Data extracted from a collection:
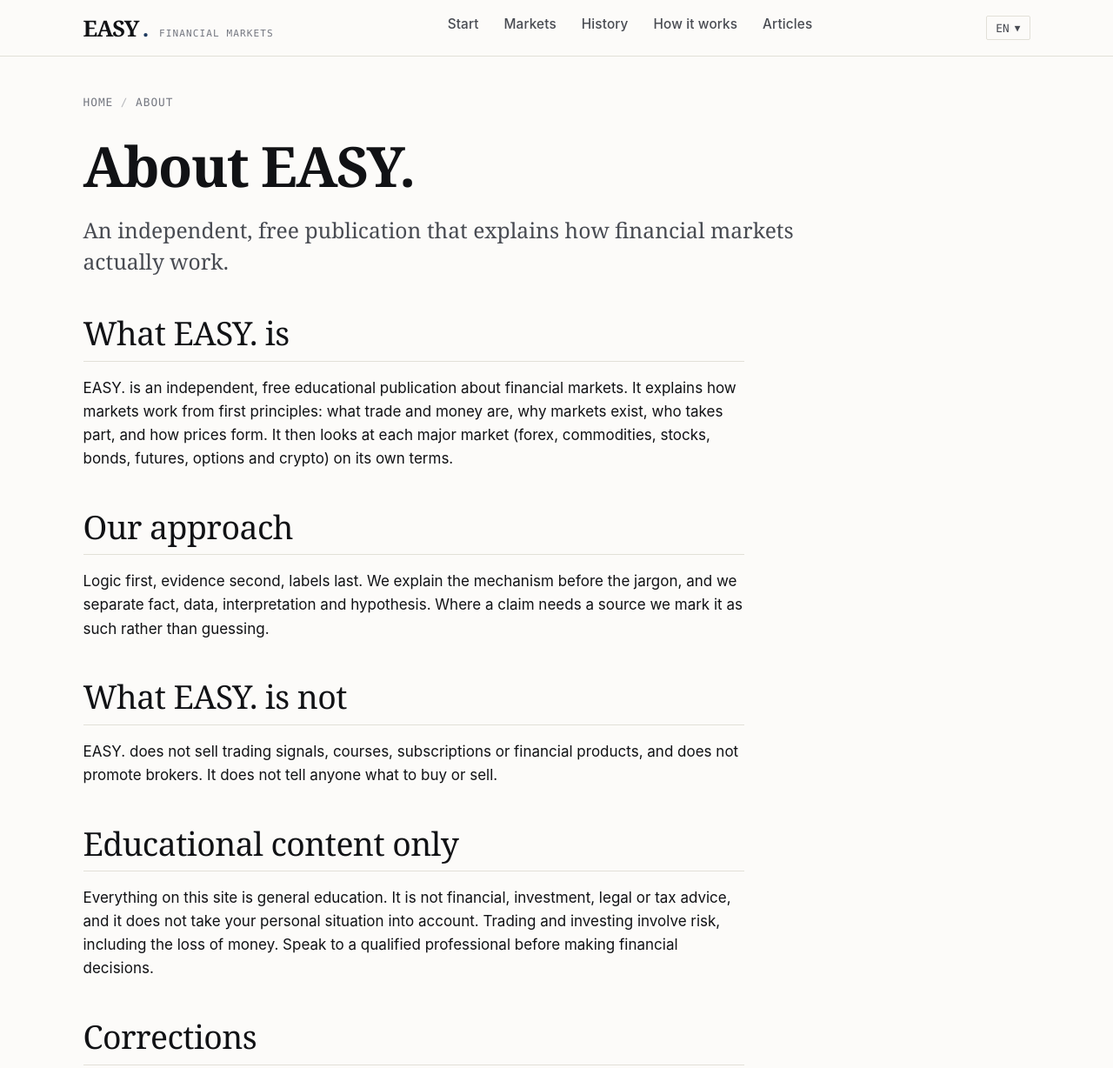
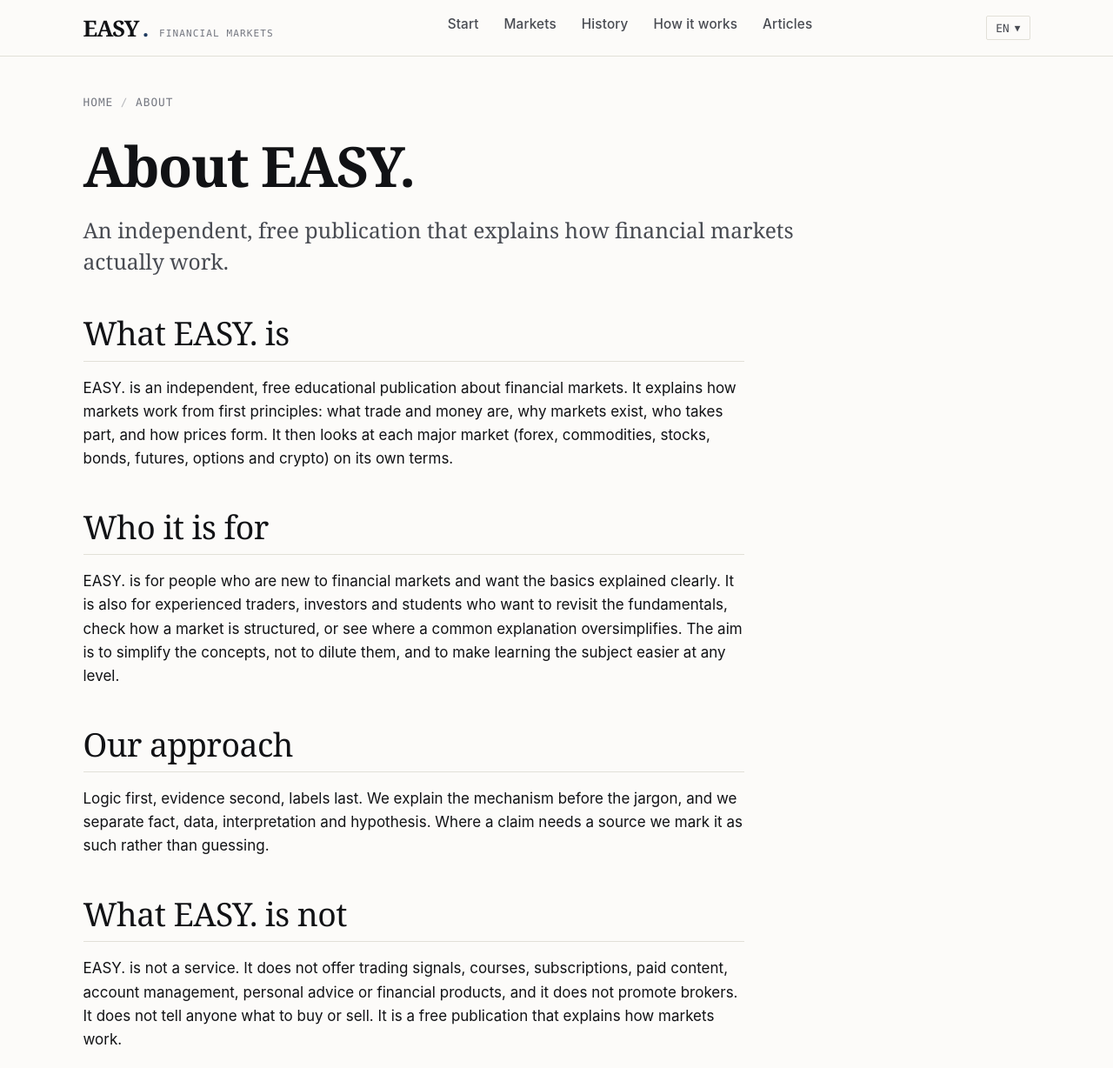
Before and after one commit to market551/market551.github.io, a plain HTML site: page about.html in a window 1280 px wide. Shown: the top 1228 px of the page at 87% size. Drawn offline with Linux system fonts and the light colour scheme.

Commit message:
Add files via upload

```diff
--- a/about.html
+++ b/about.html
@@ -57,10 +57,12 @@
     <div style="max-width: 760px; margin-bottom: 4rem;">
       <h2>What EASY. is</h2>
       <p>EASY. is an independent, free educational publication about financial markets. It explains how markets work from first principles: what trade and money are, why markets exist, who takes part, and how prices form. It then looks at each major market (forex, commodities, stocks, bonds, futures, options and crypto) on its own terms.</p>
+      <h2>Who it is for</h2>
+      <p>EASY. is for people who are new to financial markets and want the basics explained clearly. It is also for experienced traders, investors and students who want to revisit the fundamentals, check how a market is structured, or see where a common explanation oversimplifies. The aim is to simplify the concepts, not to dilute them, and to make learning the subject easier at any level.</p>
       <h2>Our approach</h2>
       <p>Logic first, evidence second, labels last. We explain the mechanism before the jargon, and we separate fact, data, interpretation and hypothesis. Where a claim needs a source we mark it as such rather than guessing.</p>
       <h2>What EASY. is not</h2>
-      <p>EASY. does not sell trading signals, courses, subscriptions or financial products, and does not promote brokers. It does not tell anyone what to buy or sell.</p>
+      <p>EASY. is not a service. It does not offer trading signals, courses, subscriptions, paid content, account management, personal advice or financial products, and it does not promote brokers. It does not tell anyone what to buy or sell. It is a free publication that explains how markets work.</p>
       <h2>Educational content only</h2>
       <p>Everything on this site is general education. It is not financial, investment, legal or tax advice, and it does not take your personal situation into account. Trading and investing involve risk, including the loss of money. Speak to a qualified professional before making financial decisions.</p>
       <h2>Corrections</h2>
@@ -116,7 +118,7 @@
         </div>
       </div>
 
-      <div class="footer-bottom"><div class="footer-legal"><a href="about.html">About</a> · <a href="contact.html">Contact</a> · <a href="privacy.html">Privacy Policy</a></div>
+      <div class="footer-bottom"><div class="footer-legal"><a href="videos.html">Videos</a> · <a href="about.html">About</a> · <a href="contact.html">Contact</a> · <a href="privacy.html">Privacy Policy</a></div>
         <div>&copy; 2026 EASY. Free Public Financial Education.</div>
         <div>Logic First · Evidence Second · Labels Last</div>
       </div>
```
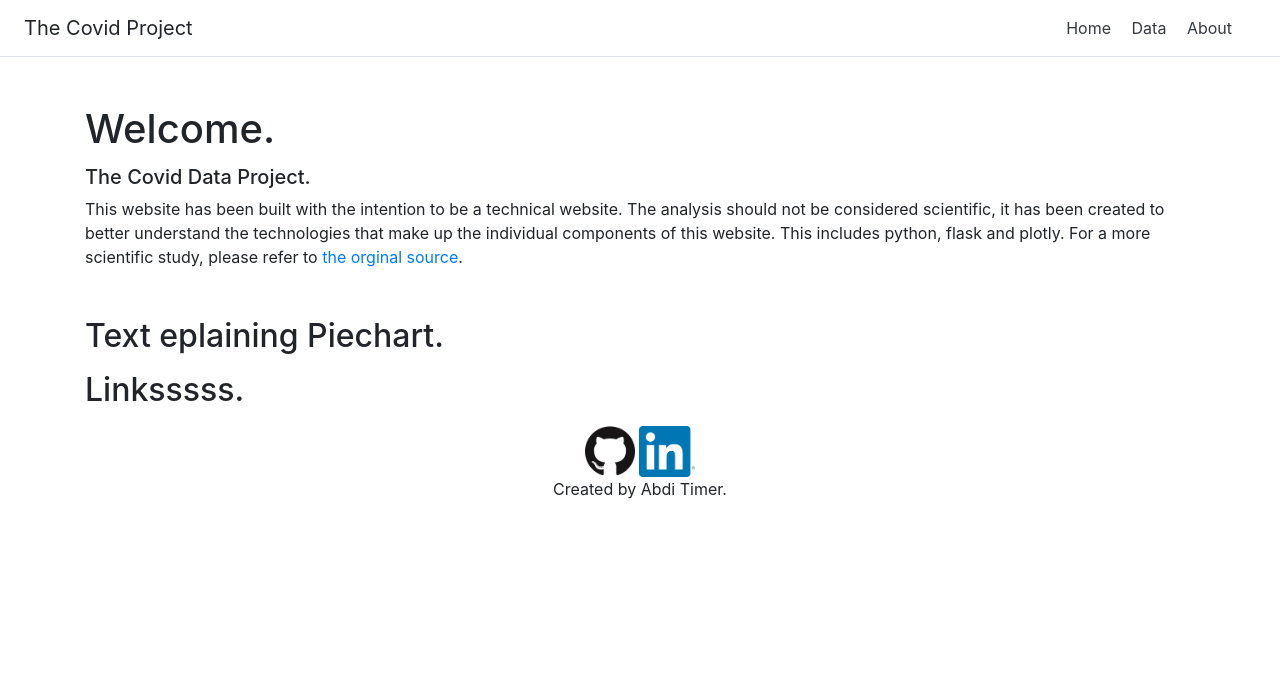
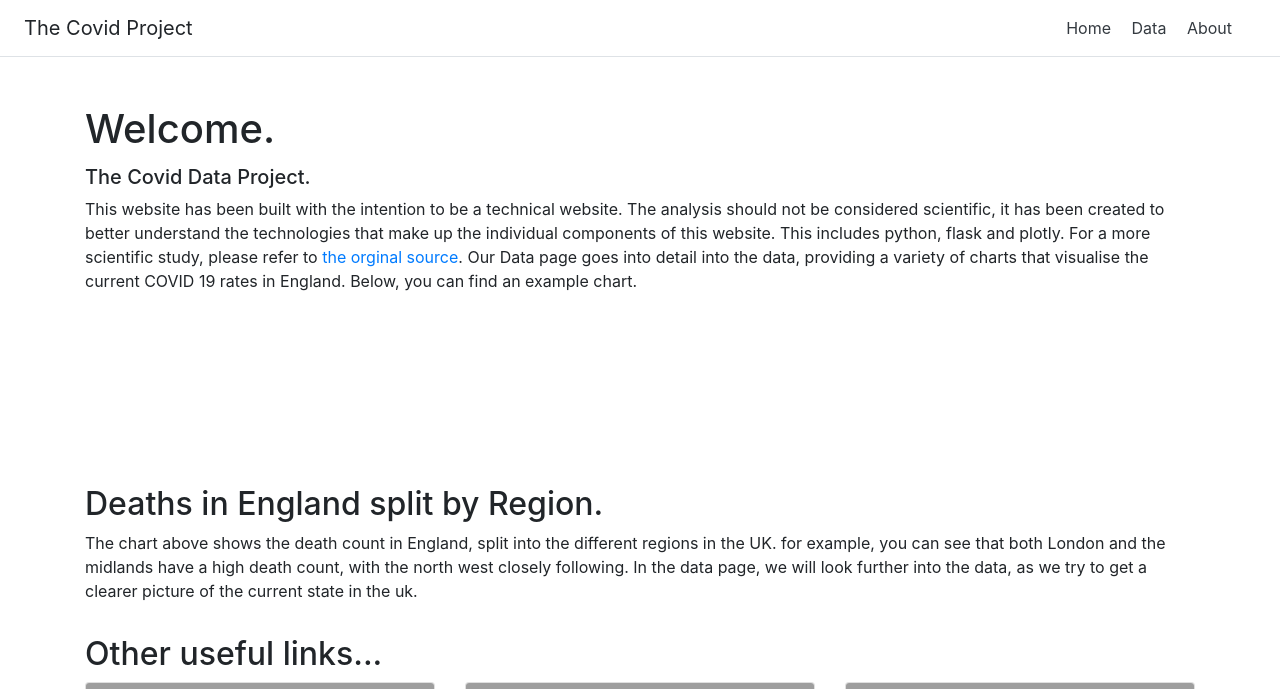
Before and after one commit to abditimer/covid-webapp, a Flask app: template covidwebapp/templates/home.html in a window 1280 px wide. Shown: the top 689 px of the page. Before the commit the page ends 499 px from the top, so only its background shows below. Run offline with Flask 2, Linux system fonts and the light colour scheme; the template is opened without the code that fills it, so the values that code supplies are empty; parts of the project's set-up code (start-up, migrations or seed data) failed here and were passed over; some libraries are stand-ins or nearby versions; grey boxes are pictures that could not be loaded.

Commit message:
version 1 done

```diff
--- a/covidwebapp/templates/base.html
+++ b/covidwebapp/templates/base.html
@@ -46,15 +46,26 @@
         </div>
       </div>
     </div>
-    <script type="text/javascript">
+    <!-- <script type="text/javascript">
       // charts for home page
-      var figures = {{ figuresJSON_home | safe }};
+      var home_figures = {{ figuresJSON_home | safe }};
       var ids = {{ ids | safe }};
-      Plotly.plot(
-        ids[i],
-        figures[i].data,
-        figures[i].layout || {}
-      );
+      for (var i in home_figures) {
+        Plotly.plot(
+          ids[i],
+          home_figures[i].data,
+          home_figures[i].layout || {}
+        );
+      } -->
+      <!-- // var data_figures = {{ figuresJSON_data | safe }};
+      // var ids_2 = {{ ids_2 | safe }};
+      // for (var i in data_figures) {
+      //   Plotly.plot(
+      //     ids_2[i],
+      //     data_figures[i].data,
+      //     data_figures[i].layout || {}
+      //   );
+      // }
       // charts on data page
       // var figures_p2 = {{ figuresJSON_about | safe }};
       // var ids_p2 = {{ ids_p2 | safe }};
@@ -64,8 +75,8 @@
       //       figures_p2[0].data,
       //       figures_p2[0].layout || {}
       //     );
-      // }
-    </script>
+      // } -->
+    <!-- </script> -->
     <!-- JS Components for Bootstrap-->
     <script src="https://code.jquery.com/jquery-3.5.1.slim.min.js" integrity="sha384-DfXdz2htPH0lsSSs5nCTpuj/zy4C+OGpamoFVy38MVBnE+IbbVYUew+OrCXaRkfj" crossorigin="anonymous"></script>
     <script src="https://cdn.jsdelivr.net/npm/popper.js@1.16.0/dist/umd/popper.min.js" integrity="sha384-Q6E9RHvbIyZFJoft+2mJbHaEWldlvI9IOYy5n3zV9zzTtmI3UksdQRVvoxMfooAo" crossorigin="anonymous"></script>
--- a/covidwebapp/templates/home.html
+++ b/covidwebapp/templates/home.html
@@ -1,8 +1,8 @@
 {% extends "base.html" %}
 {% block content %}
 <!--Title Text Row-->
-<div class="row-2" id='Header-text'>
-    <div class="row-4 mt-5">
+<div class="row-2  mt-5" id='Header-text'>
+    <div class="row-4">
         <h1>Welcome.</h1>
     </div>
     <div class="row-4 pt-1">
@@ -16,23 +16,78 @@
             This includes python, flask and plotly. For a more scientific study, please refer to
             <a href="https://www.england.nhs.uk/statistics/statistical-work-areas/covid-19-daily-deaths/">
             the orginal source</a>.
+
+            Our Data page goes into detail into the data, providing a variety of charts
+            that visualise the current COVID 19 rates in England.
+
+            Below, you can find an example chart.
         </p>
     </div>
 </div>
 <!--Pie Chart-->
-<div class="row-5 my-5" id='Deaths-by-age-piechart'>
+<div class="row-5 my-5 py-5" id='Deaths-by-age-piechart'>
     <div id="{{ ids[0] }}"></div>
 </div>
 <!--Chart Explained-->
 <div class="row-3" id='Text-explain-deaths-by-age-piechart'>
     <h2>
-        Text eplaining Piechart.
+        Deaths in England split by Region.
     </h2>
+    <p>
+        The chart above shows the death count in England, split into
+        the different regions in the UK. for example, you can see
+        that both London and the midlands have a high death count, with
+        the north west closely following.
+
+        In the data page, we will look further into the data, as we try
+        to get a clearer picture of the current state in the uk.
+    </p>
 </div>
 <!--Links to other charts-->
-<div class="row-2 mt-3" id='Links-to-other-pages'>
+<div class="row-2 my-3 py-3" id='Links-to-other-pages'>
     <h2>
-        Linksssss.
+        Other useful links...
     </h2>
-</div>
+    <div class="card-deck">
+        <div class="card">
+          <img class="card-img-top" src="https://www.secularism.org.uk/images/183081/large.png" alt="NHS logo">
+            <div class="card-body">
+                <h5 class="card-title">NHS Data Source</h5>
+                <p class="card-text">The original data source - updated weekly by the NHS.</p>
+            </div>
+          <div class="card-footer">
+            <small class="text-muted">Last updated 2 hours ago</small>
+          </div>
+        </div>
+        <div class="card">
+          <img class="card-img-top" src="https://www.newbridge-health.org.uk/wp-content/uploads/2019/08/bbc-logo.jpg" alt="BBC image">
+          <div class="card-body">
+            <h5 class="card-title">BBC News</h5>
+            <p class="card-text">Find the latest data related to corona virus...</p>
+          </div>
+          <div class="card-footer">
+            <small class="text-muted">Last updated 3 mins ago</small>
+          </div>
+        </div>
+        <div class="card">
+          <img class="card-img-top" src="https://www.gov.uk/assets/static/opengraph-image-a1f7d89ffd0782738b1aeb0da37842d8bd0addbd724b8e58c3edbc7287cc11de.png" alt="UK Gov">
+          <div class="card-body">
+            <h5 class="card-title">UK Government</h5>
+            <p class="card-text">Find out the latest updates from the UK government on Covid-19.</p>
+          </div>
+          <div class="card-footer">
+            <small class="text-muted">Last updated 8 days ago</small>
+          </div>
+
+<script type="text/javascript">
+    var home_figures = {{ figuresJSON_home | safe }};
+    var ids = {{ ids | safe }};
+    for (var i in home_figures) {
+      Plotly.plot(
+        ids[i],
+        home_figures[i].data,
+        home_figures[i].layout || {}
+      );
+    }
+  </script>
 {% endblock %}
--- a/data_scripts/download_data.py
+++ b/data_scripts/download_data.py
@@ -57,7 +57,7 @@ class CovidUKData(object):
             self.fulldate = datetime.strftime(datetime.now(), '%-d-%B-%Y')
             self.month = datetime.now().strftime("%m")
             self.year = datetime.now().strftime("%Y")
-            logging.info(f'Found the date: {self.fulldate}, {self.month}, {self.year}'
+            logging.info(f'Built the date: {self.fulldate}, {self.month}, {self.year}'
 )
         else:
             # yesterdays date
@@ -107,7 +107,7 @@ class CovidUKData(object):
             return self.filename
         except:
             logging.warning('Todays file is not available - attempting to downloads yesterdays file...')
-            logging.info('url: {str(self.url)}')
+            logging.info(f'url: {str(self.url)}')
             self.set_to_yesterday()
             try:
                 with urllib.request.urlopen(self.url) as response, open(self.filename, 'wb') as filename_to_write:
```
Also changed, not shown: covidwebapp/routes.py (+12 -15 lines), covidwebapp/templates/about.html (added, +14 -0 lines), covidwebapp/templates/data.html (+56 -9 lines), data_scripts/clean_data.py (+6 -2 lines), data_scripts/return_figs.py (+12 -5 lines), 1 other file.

*Work to complete:*
For the records above, tally the lines in which "updated" appears, and give the number by itself.

*Reply:*
4